▶ **WHAT IS BEING ASKED**
Word for word, repeat each of the records below.

(Data excerpts)
*****
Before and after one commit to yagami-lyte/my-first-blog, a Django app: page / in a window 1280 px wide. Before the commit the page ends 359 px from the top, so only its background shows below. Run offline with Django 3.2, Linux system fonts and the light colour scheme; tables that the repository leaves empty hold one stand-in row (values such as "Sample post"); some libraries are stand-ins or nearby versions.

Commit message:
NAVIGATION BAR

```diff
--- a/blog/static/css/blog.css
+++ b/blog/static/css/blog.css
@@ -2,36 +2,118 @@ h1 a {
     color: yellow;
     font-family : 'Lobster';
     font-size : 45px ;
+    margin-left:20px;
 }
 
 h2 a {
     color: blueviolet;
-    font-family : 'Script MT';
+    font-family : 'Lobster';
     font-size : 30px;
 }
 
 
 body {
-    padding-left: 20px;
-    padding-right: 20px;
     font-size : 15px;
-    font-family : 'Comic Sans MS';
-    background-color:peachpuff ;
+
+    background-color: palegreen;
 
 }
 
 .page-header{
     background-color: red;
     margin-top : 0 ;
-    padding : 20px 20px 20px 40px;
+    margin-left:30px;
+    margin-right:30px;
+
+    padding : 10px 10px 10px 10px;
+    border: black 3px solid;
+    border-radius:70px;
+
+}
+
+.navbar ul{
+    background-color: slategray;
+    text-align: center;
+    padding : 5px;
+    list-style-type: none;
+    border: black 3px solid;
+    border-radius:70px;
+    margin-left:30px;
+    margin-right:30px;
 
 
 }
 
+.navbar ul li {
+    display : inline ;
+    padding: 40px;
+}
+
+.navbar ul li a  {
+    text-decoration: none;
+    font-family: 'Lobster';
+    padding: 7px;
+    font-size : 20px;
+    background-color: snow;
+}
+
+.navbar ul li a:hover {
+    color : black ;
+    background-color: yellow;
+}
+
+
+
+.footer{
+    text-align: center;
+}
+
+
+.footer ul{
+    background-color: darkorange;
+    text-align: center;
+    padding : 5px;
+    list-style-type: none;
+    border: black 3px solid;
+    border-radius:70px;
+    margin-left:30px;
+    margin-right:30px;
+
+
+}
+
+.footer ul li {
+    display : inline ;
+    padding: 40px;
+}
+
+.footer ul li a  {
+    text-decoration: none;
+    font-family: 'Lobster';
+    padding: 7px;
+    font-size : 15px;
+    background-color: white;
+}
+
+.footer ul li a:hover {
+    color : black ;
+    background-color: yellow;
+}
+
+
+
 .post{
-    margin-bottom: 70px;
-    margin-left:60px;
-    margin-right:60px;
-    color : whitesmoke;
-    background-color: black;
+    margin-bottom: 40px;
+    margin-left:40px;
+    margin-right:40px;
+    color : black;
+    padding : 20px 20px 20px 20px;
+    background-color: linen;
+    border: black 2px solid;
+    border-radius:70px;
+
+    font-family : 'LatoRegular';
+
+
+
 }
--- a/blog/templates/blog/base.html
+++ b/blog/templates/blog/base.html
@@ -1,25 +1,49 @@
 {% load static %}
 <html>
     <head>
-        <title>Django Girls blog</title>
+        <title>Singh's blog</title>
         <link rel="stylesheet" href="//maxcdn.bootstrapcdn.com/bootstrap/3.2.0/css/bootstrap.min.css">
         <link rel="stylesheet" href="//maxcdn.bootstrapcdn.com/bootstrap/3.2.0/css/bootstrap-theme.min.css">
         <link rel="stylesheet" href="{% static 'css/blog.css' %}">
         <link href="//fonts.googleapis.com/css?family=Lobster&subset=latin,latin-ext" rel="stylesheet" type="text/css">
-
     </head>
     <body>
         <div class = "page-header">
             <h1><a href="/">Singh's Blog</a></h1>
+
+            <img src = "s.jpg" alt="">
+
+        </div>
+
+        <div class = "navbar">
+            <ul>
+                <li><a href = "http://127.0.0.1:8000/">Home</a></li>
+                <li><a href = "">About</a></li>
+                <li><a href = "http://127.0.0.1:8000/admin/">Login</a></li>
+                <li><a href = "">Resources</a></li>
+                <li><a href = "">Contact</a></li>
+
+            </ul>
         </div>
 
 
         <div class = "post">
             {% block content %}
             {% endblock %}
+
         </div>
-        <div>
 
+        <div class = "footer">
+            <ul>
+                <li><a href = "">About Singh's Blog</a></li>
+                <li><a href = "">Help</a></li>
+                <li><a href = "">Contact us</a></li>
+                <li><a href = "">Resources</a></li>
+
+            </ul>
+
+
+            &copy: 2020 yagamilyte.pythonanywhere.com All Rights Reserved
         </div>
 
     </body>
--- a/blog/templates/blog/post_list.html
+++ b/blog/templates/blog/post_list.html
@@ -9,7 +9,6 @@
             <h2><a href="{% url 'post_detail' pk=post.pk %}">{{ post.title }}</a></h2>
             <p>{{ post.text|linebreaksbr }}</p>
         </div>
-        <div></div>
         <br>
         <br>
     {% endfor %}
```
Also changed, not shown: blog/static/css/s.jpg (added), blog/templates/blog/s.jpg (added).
*****
▶ **EXPECTED OUTPUT**
Before and after one commit to yagami-lyte/my-first-blog, a Django app: page / in a window 1280 px wide. Before the commit the page ends 359 px from the top, so only its background shows below. Run offline with Django 3.2, Linux system fonts and the light colour scheme; tables that the repository leaves empty hold one stand-in row (values such as "Sample post"); some libraries are stand-ins or nearby versions.

Commit message:
NAVIGATION BAR

```diff
--- a/blog/static/css/blog.css
+++ b/blog/static/css/blog.css
@@ -2,36 +2,118 @@ h1 a {
     color: yellow;
     font-family : 'Lobster';
     font-size : 45px ;
+    margin-left:20px;
 }
 
 h2 a {
     color: blueviolet;
-    font-family : 'Script MT';
+    font-family : 'Lobster';
     font-size : 30px;
 }
 
 
 body {
-    padding-left: 20px;
-    padding-right: 20px;
     font-size : 15px;
-    font-family : 'Comic Sans MS';
-    background-color:peachpuff ;
+
+    background-color: palegreen;
 
 }
 
 .page-header{
     background-color: red;
     margin-top : 0 ;
-    padding : 20px 20px 20px 40px;
+    margin-left:30px;
+    margin-right:30px;
+
+    padding : 10px 10px 10px 10px;
+    border: black 3px solid;
+    border-radius:70px;
+
+}
+
+.navbar ul{
+    background-color: slategray;
+    text-align: center;
+    padding : 5px;
+    list-style-type: none;
+    border: black 3px solid;
+    border-radius:70px;
+    margin-left:30px;
+    margin-right:30px;
 
 
 }
 
+.navbar ul li {
+    display : inline ;
+    padding: 40px;
+}
+
+.navbar ul li a  {
+    text-decoration: none;
+    font-family: 'Lobster';
+    padding: 7px;
+    font-size : 20px;
+    background-color: snow;
+}
+
+.navbar ul li a:hover {
+    color : black ;
+    background-color: yellow;
+}
+
+
+
+.footer{
+    text-align: center;
+}
+
+
+.footer ul{
+    background-color: darkorange;
+    text-align: center;
+    padding : 5px;
+    list-style-type: none;
+    border: black 3px solid;
+    border-radius:70px;
+    margin-left:30px;
+    margin-right:30px;
+
+
+}
+
+.footer ul li {
+    display : inline ;
+    padding: 40px;
+}
+
+.footer ul li a  {
+    text-decoration: none;
+    font-family: 'Lobster';
+    padding: 7px;
+    font-size : 15px;
+    background-color: white;
+}
+
+.footer ul li a:hover {
+    color : black ;
+    background-color: yellow;
+}
+
+
+
 .post{
-    margin-bottom: 70px;
-    margin-left:60px;
-    margin-right:60px;
-    color : whitesmoke;
-    background-color: black;
+    margin-bottom: 40px;
+    margin-left:40px;
+    margin-right:40px;
+    color : black;
+    padding : 20px 20px 20px 20px;
+    background-color: linen;
+    border: black 2px solid;
+    border-radius:70px;
+
+    font-family : 'LatoRegular';
+
+
+
 }
--- a/blog/templates/blog/base.html
+++ b/blog/templates/blog/base.html
@@ -1,25 +1,49 @@
 {% load static %}
 <html>
     <head>
-        <title>Django Girls blog</title>
+        <title>Singh's blog</title>
         <link rel="stylesheet" href="//maxcdn.bootstrapcdn.com/bootstrap/3.2.0/css/bootstrap.min.css">
         <link rel="stylesheet" href="//maxcdn.bootstrapcdn.com/bootstrap/3.2.0/css/bootstrap-theme.min.css">
         <link rel="stylesheet" href="{% static 'css/blog.css' %}">
         <link href="//fonts.googleapis.com/css?family=Lobster&subset=latin,latin-ext" rel="stylesheet" type="text/css">
-
     </head>
     <body>
         <div class = "page-header">
             <h1><a href="/">Singh's Blog</a></h1>
+
+            <img src = "s.jpg" alt="">
+
+        </div>
+
+        <div class = "navbar">
+            <ul>
+                <li><a href = "http://127.0.0.1:8000/">Home</a></li>
+                <li><a href = "">About</a></li>
+                <li><a href = "http://127.0.0.1:8000/admin/">Login</a></li>
+                <li><a href = "">Resources</a></li>
+                <li><a href = "">Contact</a></li>
+
+            </ul>
         </div>
 
 
         <div class = "post">
             {% block content %}
             {% endblock %}
+
         </div>
-        <div>
 
+        <div class = "footer">
+            <ul>
+                <li><a href = "">About Singh's Blog</a></li>
+                <li><a href = "">Help</a></li>
+                <li><a href = "">Contact us</a></li>
+                <li><a href = "">Resources</a></li>
+
+            </ul>
+
+
+            &copy: 2020 yagamilyte.pythonanywhere.com All Rights Reserved
         </div>
 
     </body>
--- a/blog/templates/blog/post_list.html
+++ b/blog/templates/blog/post_list.html
@@ -9,7 +9,6 @@
             <h2><a href="{% url 'post_detail' pk=post.pk %}">{{ post.title }}</a></h2>
             <p>{{ post.text|linebreaksbr }}</p>
         </div>
-        <div></div>
         <br>
         <br>
     {% endfor %}
```
Also changed, not shown: blog/static/css/s.jpg (added), blog/templates/blog/s.jpg (added).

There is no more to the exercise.